With rich culture, community and individual wellbeing and environmental conservation high on the country’s to-do list, it is no wonder Bhutan claims the spot of the world’s happiest country. And now, we uncover their secret - a unique blend of stunningly unruffled nature and fiercely preserved culture for a treasure trove of Bhutanese experiences to be had.
Peacefully sequestered from the outside world, Bhutan unveils an unparalleled richness of heritage.
The Tiger’s Nest Monastery is a famed religious site tracing back to 1692 when the most widely practised religion in Bhutan, Buddhism, was first introduced to the land.
Teetering on the edge of a towering cliff overlooking glorious greenery, the monastery is a national treasure for its peaceful beauty and religious significance. From a chapel of butter lamps to a cascading waterfall by the Snow Lion Cave, the atmosphere divulges quintessential Bhutanese culture.
Experience the Tsechu Festival, a masked dance celebration steeped in traditional significance. Honoring Guru Rinpoche, the teacher who brought Tantric Buddhism to Bhutan, the locals put on colourful displays involving Cham dances, Atsaras and monstrous thangkas.
For the Buddhist locals, participation is a mark of spiritual devotion - probably a key factor that fuels the carefree joy of the Bhutanese. Dressed in their finest, the whole of Bhutan gathers for the festivities.
Paro is a natural paradise that affords Bhutan much of its serene headspace in contrast to the fast-paced contemporary life the rest of the world hurries about.

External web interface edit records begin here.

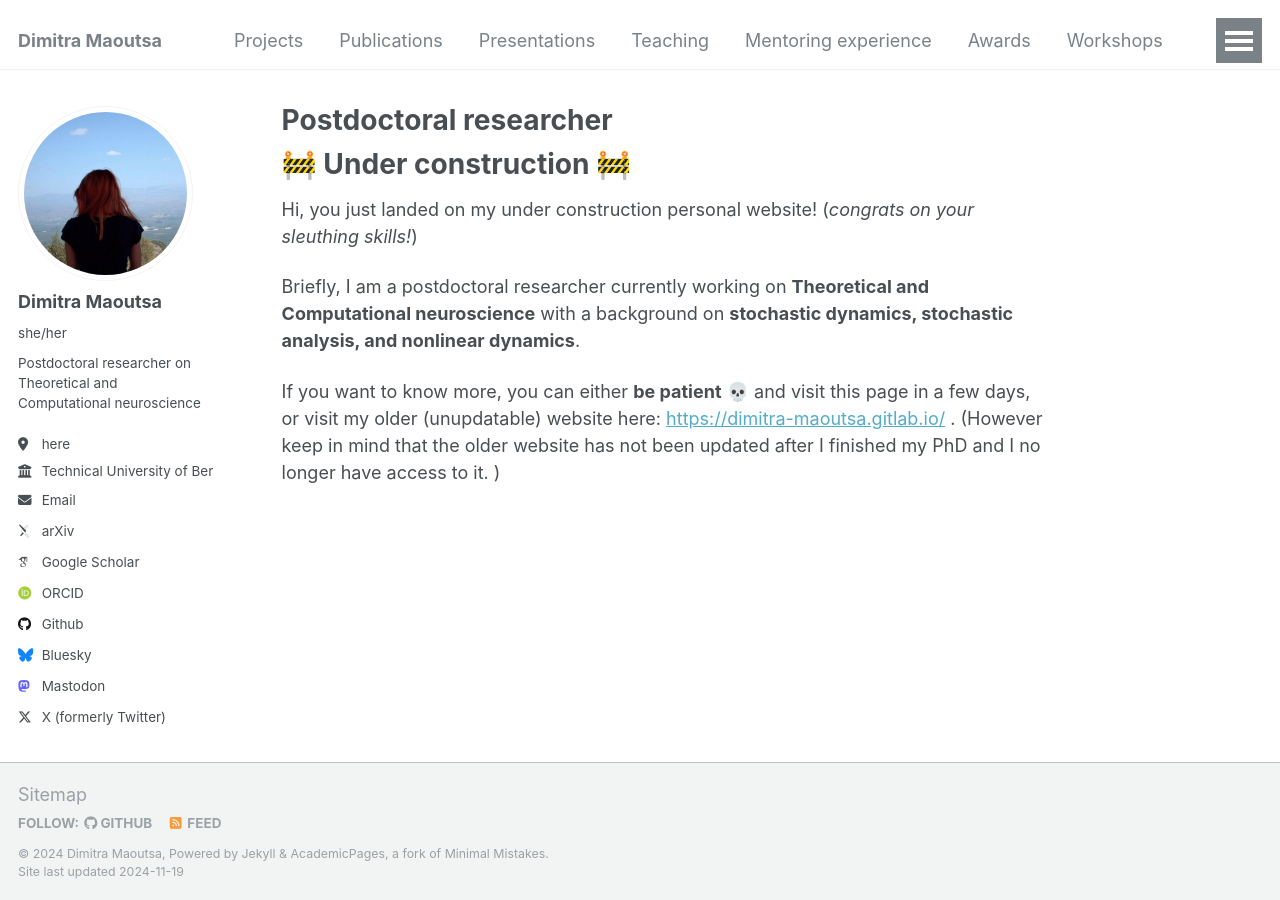
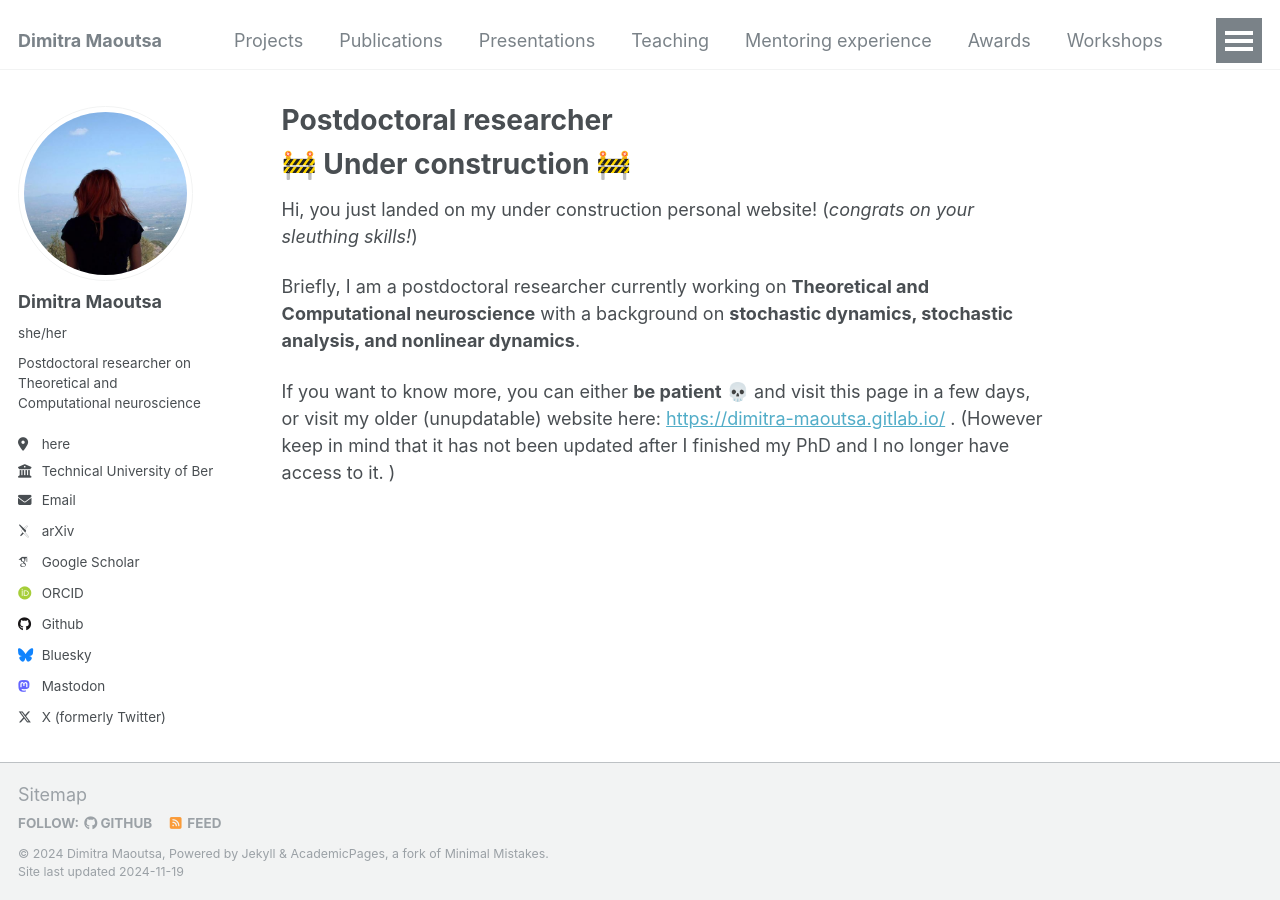
Before and after one commit to dimitra-maoutsa/dimitra-maoutsa.github.io, a Jekyll site: the page built from _pages/about.md, in a window 1280 px wide. Built offline with Jekyll 4.4.1, drawn with Linux system fonts in a browser that asks for light colours; emoji names are drawn with the system emoji font; some web fonts are replaced.

Commit message:
Update about.md

```diff
--- a/_pages/about.md
+++ b/_pages/about.md
@@ -14,4 +14,4 @@ Hi, you just landed on my under construction personal website! (_congrats on you
 
 Briefly, I am a postdoctoral researcher currently working on **Theoretical and Computational neuroscience** with a background on **stochastic dynamics, stochastic analysis, and nonlinear dynamics**.
 
-If you want to know more, you can either **be patient** :skull: and visit this page in a few days, or visit my older (unupdatable) website here: [https://dimitra-maoutsa.gitlab.io/](https://dimitra-maoutsa.gitlab.io/) . (However keep in mind that the older website has not been updated after I finished my PhD and I no longer have access to it. )
+If you want to know more, you can either **be patient** :skull: and visit this page in a few days, or visit my older (unupdatable) website here: [https://dimitra-maoutsa.gitlab.io/](https://dimitra-maoutsa.gitlab.io/) . (However keep in mind that it has not been updated after I finished my PhD and I no longer have access to it. )
```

The backdrop of the Eastern Himalayas makes for a wealth of sweepingly breathtaking scenery. An array of activities await the outdoorsy: from mountain biking and trekking to kayaking and rafting.
The Snowman trek in the Himalayas is also one of the toughest but most beautiful treks in the world, providing a tranquil isolation untouched by urban influences and made possible by Bhutan’s incomparably robust environmental conservation practices.
The Nabji Korphu Trek is a milder route for novice hikers to enjoy the biodiversity of Bhutan’s natural surroundings.
Amid colourful flora and fauna, keep an eye out for the Red Panda, Himalayan Black Bears, Rhesus Monkeys and Clouded Leopards. There is something magical about being alone in the sleepy jungle lulled by idyllic birdsong.
Out of over 5 million acres of protected areas, Bhutan’s Royal Manas National Park remains one of the most biologically diverse gems of preservation in the world. This hailed ‘Conservation Showpiece of the Kingdom’ boasts wildlife galore with 200 species of birds, 900 types of plants as well as the Bengal Tiger, Asian Elephant, Gangetic Dolphin and rare Golden Langur.
There is no potpourri of experiences from the cultural to the adventurous quite like that in Bhutan.